------ Source data ------

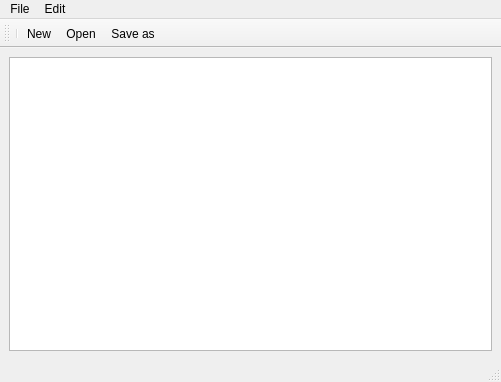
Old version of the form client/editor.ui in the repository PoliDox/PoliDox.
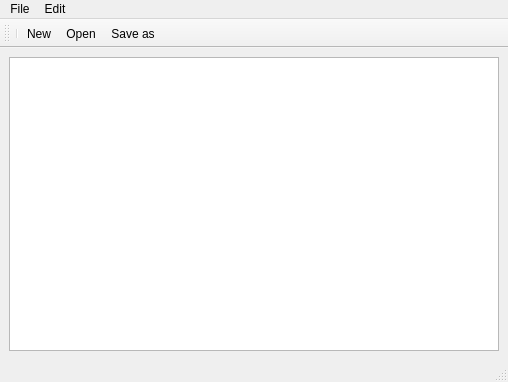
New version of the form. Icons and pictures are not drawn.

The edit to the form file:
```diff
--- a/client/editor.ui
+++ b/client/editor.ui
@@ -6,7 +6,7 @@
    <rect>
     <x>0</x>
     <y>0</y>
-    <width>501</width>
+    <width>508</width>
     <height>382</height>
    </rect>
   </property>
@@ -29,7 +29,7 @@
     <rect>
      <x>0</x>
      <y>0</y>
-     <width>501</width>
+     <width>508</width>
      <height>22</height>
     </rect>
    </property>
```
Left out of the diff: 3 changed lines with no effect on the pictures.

------
------ Source data ------

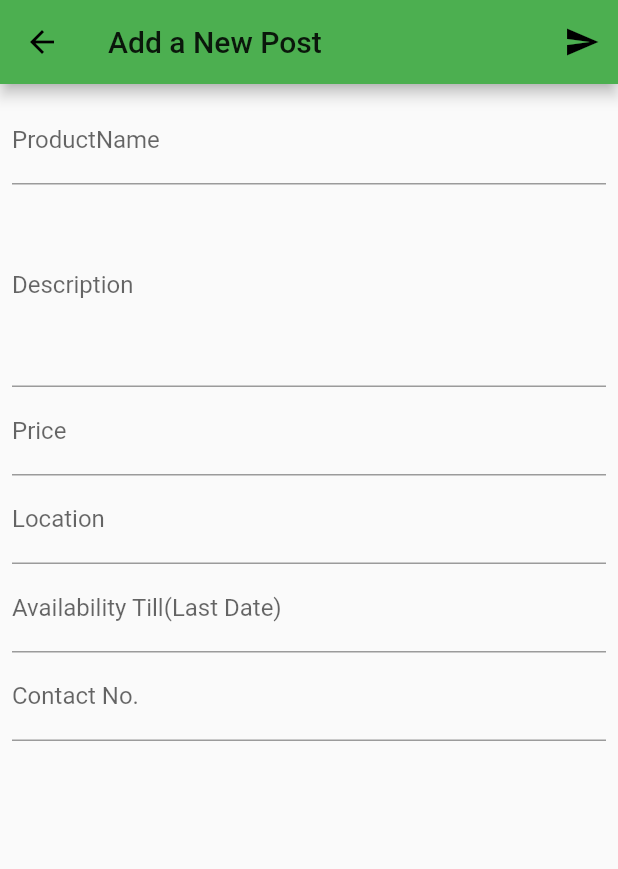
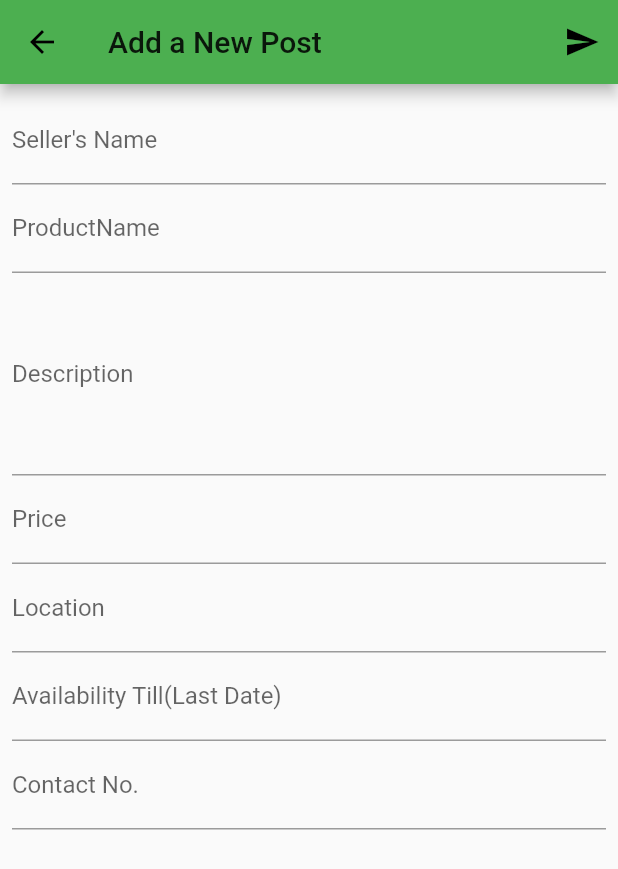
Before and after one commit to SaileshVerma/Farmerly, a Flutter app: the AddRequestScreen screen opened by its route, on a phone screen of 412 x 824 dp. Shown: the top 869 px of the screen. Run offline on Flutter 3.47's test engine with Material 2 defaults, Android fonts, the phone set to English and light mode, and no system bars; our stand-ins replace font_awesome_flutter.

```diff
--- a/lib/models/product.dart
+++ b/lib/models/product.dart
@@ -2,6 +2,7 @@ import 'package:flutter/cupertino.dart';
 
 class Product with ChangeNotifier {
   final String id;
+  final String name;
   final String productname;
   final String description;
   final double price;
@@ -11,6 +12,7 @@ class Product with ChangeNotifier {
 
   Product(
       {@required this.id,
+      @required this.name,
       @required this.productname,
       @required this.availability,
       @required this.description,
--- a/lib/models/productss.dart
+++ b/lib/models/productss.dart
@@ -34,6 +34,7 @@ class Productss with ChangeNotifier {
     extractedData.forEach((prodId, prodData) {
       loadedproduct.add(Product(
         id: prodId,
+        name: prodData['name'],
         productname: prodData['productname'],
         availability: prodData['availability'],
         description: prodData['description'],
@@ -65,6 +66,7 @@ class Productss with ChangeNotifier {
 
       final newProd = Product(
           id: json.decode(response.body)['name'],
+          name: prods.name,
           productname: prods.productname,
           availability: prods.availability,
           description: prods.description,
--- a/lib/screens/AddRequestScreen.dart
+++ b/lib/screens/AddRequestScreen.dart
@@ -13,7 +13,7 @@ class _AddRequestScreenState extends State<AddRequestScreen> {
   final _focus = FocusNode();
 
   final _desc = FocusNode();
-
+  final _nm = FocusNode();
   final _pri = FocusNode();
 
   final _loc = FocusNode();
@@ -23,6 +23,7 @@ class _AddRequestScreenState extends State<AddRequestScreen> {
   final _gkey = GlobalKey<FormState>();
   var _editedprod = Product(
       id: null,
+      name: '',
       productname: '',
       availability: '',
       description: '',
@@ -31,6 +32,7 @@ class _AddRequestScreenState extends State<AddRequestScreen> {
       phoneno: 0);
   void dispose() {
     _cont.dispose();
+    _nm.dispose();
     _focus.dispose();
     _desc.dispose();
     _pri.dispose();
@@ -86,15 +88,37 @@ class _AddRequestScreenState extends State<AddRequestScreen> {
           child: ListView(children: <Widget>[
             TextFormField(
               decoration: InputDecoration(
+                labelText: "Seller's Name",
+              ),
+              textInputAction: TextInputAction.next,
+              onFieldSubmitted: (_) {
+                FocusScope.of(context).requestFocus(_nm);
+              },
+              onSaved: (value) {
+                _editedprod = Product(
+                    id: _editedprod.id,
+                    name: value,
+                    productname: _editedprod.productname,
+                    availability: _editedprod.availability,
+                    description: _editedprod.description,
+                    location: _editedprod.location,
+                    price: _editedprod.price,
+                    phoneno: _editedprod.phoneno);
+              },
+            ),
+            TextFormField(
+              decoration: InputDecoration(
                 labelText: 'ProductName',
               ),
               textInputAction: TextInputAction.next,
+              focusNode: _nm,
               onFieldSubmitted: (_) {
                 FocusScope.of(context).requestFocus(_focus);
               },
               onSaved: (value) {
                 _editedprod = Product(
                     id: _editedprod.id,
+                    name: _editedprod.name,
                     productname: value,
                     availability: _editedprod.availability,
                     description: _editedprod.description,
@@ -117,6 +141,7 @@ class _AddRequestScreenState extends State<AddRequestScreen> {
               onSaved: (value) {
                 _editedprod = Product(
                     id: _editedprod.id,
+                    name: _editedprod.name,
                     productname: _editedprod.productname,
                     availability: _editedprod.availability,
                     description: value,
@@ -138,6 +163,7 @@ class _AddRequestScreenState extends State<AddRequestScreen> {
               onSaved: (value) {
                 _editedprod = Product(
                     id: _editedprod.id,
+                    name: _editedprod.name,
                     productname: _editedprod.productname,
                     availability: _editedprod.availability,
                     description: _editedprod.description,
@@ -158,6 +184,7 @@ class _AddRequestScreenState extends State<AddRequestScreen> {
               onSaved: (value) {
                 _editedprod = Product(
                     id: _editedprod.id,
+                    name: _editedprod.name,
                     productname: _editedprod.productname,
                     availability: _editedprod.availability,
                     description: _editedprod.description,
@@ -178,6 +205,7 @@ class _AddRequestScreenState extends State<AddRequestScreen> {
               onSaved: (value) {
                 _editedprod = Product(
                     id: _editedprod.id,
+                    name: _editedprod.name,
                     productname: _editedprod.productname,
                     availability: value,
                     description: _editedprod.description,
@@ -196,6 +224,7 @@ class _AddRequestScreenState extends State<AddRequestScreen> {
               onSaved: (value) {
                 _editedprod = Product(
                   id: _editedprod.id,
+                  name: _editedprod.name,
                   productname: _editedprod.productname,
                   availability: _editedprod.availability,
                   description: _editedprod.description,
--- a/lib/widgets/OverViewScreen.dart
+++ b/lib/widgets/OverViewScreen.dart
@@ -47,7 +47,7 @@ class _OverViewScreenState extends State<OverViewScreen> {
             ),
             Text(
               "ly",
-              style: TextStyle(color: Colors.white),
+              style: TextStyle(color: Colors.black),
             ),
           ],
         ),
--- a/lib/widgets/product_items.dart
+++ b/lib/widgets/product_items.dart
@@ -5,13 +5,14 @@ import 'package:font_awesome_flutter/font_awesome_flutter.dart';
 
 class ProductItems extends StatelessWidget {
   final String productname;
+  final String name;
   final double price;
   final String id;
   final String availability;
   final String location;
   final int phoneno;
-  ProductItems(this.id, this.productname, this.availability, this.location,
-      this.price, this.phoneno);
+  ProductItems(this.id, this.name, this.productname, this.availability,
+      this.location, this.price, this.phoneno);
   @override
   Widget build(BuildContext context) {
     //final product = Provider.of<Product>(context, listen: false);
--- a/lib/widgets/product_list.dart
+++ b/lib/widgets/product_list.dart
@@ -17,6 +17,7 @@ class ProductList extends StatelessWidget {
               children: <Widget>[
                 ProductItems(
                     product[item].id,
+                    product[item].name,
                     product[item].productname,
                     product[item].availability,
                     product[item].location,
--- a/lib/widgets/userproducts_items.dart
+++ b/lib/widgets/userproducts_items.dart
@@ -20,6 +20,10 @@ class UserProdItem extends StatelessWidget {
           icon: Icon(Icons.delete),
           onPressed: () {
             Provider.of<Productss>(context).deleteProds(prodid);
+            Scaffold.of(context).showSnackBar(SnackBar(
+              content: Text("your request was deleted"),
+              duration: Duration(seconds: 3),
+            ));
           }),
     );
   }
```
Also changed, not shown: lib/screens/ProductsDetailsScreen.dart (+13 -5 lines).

------

The answer must be every line of the records that holds the string "FocusScope".

+                FocusScope.of(context).requestFocus(_nm);
                 FocusScope.of(context).requestFocus(_focus);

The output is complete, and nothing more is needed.